Liberty Junior High located in Liberty, Missouri, has over 1,000 students in eighth and ninth grade. Eric Langhorst, a social studies teacher, and Lance Huebner, a special education teacher, were looking for a way to get students excited to learn and enhance their curriculum by incorporating video into their classroom projects.
"For a long time, Eric??and I??really wanted to incorporate video into our classrooms to get??the kids??excited to learn. We also knew it would help them retain more information and give them skills that would be important down the road like researching, writing, public speaking, and working with computers," says Huebner. "We wrote a grant and??purchased some laptops and cameras but??needed to find software that would be easy to learn, cost effective, and easily integrated."
Huebner and Langhorst first discovered Visual Communicator® software at a tradeshow in Anaheim, California. They were instantly impressed. "Once we saw Visual Communicator we knew instantly it was the way to go. The transitions, lower thirds, and virtual backgrounds make it very easy to create a professional, high-quality video. We knew it would really get the kids excited," says Huebner. "Visual Communicator provides a more structured way of creating a video and it has really opened up the creativity among our students ??? it's incredible. We haven't seen students this excited to learn in a long time."
Huebner and Langhorst have used Visual Communicator numerous times for student projects. According to Huebner, "Once we purchased Visual Communicator and started playing around with it, we started to think of all the ways that students could use it.??If you can imagine it, you can create it??in a matter of minutes."
The first project in which they used Visual Communicator was called Liberty Minutes.??Eighth grade students created short historical videos on the town of Liberty. They offered the project as an after-school activity with two different sessions that included approximately 25 kids. The students picked a topic, did research, wrote a script, found accompanying photos, and imported it all into Visual Communicator.
"We started with two sessions with about 50 kids, but when students started hearing how cool the after-school program was, we had kids continuously coming up to us asking if they could participate," says Huebner. "It is really exciting to see students get excited about learning; we even gave them an opportunity to earn extra credit, but no one took us up on it, they simply enjoyed making the videos. They would even come in early and stay late. They truly enjoyed the process and seeing their results."
In addition to Liberty Minutes, Huebner and Langhorst have students create music videos about the American Revolution, video book reports, and elements of the periodic table video commercials. "Visual Communicator has the students energized about doing their homework and learning. It is perfect for all ages, learning styles, and educational level," says Huebner. "Kids in my special education have also gotten the hang of it and have created numerous digital book reports. What is even better is we can send the projects home to their parents, and they can see the progress their kids are making."
Next year, Langhorst will be creating a video for the first day of class that will be a theatrical introduction to his class and will also have his students create a CNN-type show on the American Revolution, where one person is the reporter and another is on location at the Boston Tea Party, for example. "We have shown the finished products to our school board, parents, and other teachers.

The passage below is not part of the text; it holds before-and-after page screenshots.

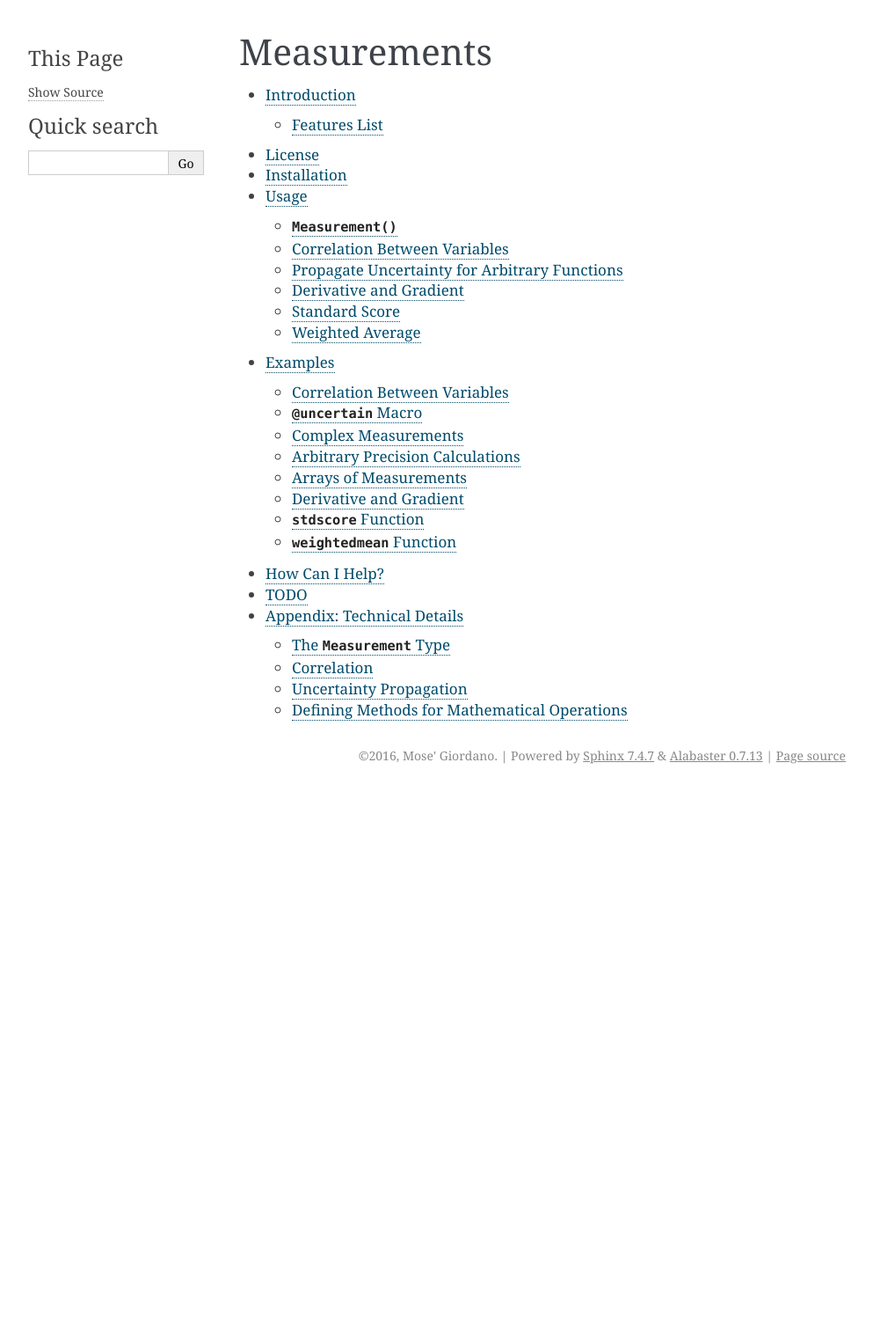
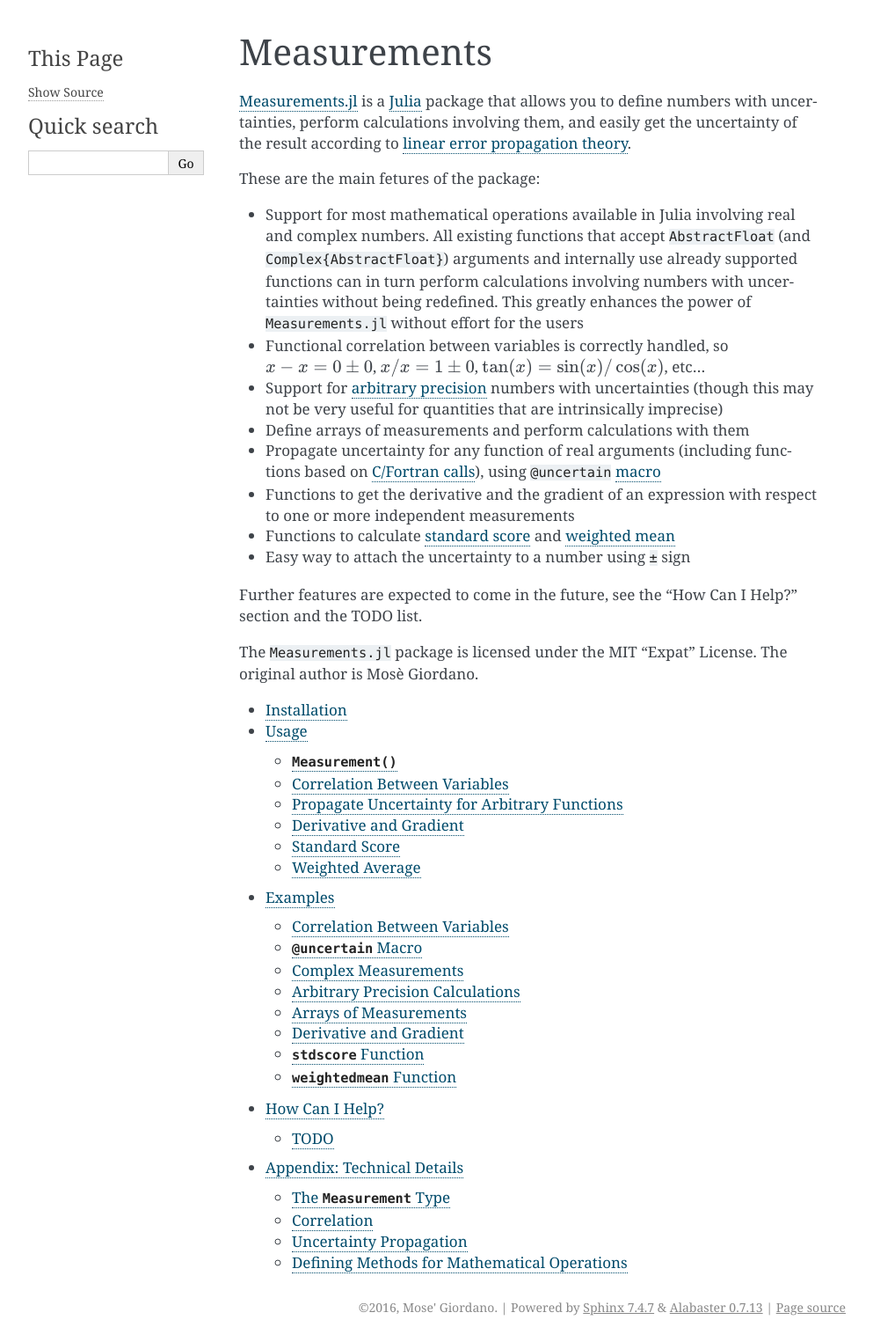
Before and after one commit to JuliaPhysics/Measurements.jl, a Sphinx documentation site: the page built from docs/index.rst, in a window 1280 px wide. Shown: the whole page at 88% size, without its empty margins (148-1141 px from the left). Built offline with Sphinx 7.4.7, drawn with Linux system fonts in a browser that asks for light colours; before the commit the page ends 900 px from its top, so only the background shows below that.

```diff
--- a/docs/index.rst
+++ b/docs/index.rst
@@ -1,10 +1,48 @@
 Measurements
 ============
+
+`Measurements.jl <https://github.com/giordano/Measurements.jl>`__ is a `Julia
+<http://julialang.org/>`__ package that allows you to define numbers with
+uncertainties, perform calculations involving them, and easily get the
+uncertainty of the result according to `linear error propagation theory
+<https://en.wikipedia.org/wiki/Propagation_of_uncertainty>`__.
+
+These are the main fetures of the package:
+
+- Support for most mathematical operations available in Julia involving real and
+  complex numbers. All existing functions that accept ``AbstractFloat`` (and
+  ``Complex{AbstractFloat}``) arguments and internally use already supported
+  functions can in turn perform calculations involving numbers with
+  uncertainties without being redefined. This greatly enhances the power of
+  ``Measurements.jl`` without effort for the users
+- Functional correlation between variables is correctly handled, so :math:`x - x
+  = 0 \pm 0`, :math:`x/x = 1 \pm 0`, :math:`\tan(x) = \sin(x)/\cos(x)`, etc...
+- Support for `arbitrary precision
+  <http://docs.julialang.org/en/stable/manual/integers-and-floating-point-numbers/#arbitrary-precision-arithmetic>`__
+  numbers with uncertainties (though this may not be very useful for quantities
+  that are intrinsically imprecise)
+- Define arrays of measurements and perform calculations with them
+- Propagate uncertainty for any function of real arguments (including functions
+  based on `C/Fortran calls
+  <http://docs.julialang.org/en/stable/manual/calling-c-and-fortran-code/>`__),
+  using ``@uncertain`` `macro
+  <http://docs.julialang.org/en/stable/manual/metaprogramming/>`__
+- Functions to get the derivative and the gradient of an expression with respect
+  to one or more independent measurements
+- Functions to calculate `standard score
+  <https://en.wikipedia.org/wiki/Standard_score>`__ and `weighted mean
+  <https://en.wikipedia.org/wiki/Weighted_arithmetic_mean>`__
+- Easy way to attach the uncertainty to a number using ``±`` sign
+
+Further features are expected to come in the future, see the "How Can I Help?"
+section and the TODO list.
+
+The ``Measurements.jl`` package is licensed under the MIT "Expat" License. The
+original author is Mosè Giordano.
 
 .. toctree::
    :maxdepth: 2
 
-   introduction.rst
    installation.rst
    usage.rst
    examples.rst
--- a/docs/todo.rst
+++ b/docs/todo.rst
@@ -9,7 +9,7 @@ read the technical appendix in order to understand the design of this package.
 Bug reports and wishlists are welcome as well.
 
 TODO
-----
+~~~~
 
 - Add pretty printing: optionally print only the relevant significant digits
   (`issue #5 <https://github.com/giordano/Measurements.jl/issues/5>`__)
```
Also changed, not shown: NEWS.md (+1 -1 lines), docs/introduction.rst (deleted, +0 -45 lines).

All of them are impressed with the enthusiasm they see from the students and the professional results," says Huebner.